Daily Report: BlackBerry 10 Critical to Research in Motion

Research in Motion’s introduction on Wednesday of a new BlackBerry phone will be the most important event in the company’s history since 1996, when its founders showed investors a small block of wood and promised that a wireless e-mail device shaped like that would change business forever, Ian Austen of The New York Times reports.

RIM, now with just 4.6 percent of the global market for smartphones in 2012, according to IDC data, long ago exchanged dominance for survival mode. On Wednesday, the company will introduce a new line of smartphones called the BlackBerry 10 and an operating system of the same name that Thorsten Heins, the president and chief executive of RIM, says will restore the company to glory.

The main elements of the new phones and their operating system are already well-known. Mr. Heins and other executives at RIM have been demonstrating the units for months to a variety of audiences. App developers received prototype versions as far back as last spring.

While analyst and app developers may be divided about the future of RIM, there is a consensus that BlackBerry 10, which arrives more than year behind schedule, was worth the wait.

Initially, RIM will release two variations of the BlackBerry 10, one that will be a touch-screen model that resembles many other phones now on the market. The other model is a hybrid - with a keyboard similar to those now found on current BlackBerrys as well as a small touch screen.

The real revolution, though, may be in the software that manages a person’s business and personal information. It is clearly designed with an eye toward retaining and, more important, luring back corporate users.

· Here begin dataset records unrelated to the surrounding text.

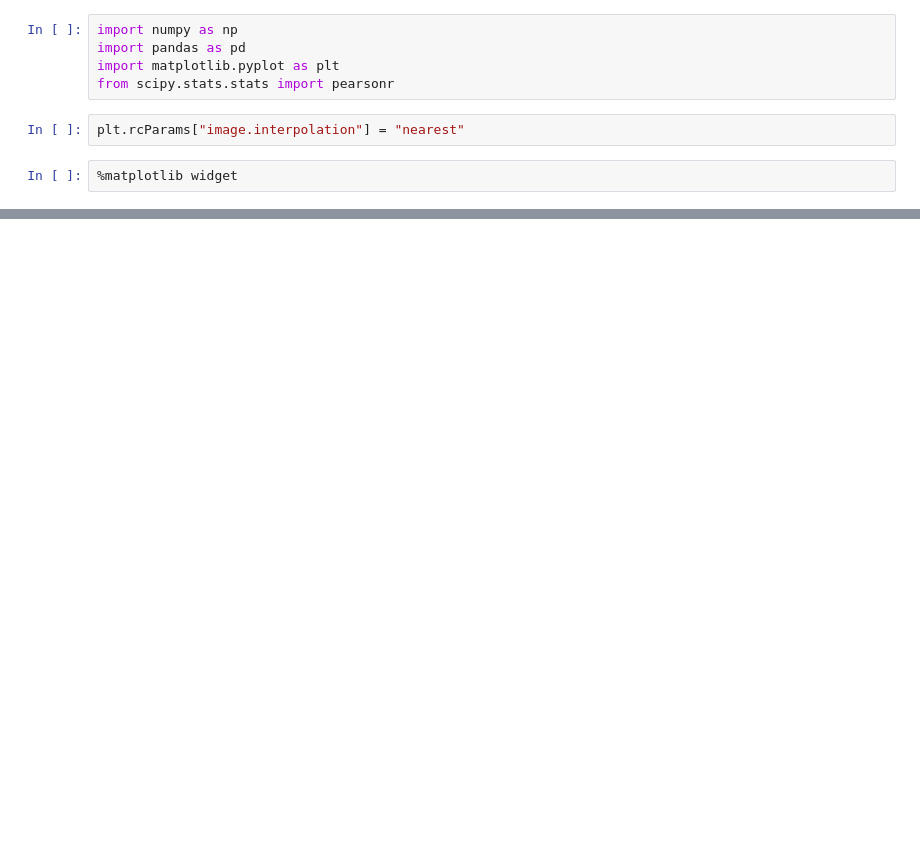
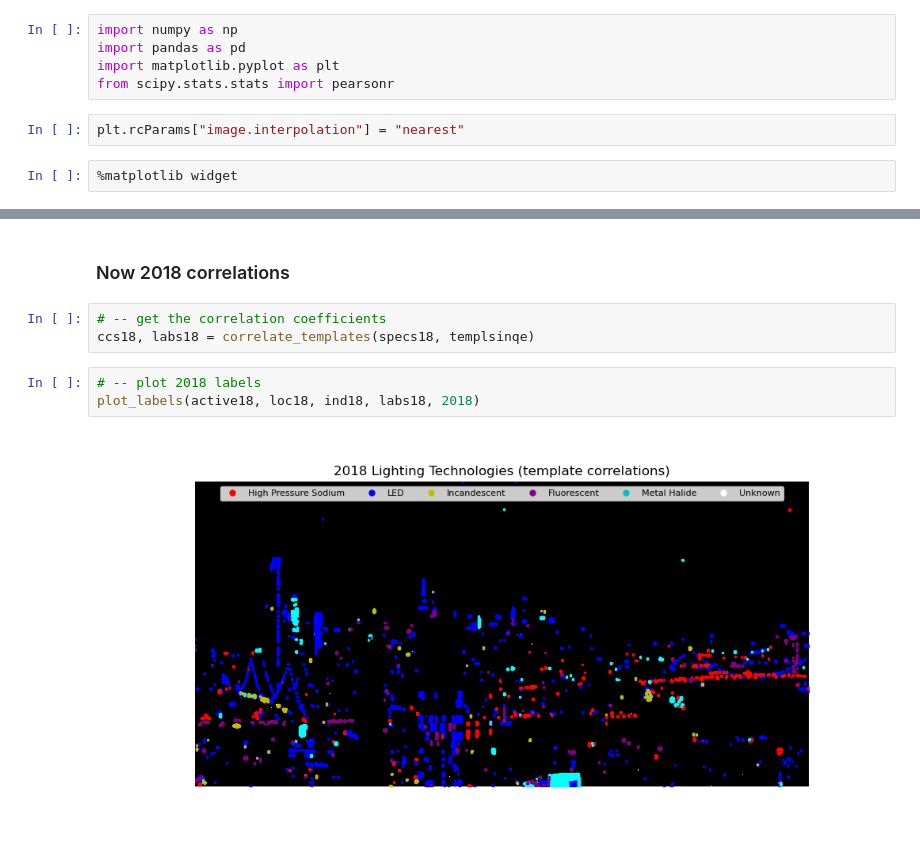
Before and after one commit to gdobler/lighting-tech-changeover, a Jupyter notebook: ltco/template_correlations.ipynb, the cells around one changed output, grey strips where cells are left out. Saved outputs shown, nothing was run; the diff lists cells and outputs as text; blank space fills up the shorter version.

```diff
--- a/ltco/template_correlations.ipynb
+++ b/ltco/template_correlations.ipynb
@@ -203,0 +173,10 @@ ax.legend(fontsize=8, ncol=6, loc="upper center")
+# %% [markdown]
+### Now 2018 correlations
+# %%
+# -- get the correlation coefficients
+ccs18, labs18 = correlate_templates(specs18, templsinqe)
+# %%
+# -- plot 2018 labels
+plot_labels(active18, loc18, ind18, labs18, 2018)
+# %% [output]
+[figure, added]
```
Also changed, not shown: parts of 36 cells of this notebook.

In other reports across the Web on RIM’s new phone, Crackberry.com focused on the entertainment possibilities of the new phone. The Register sees the NFC capabiliti! es of the phone as more promising.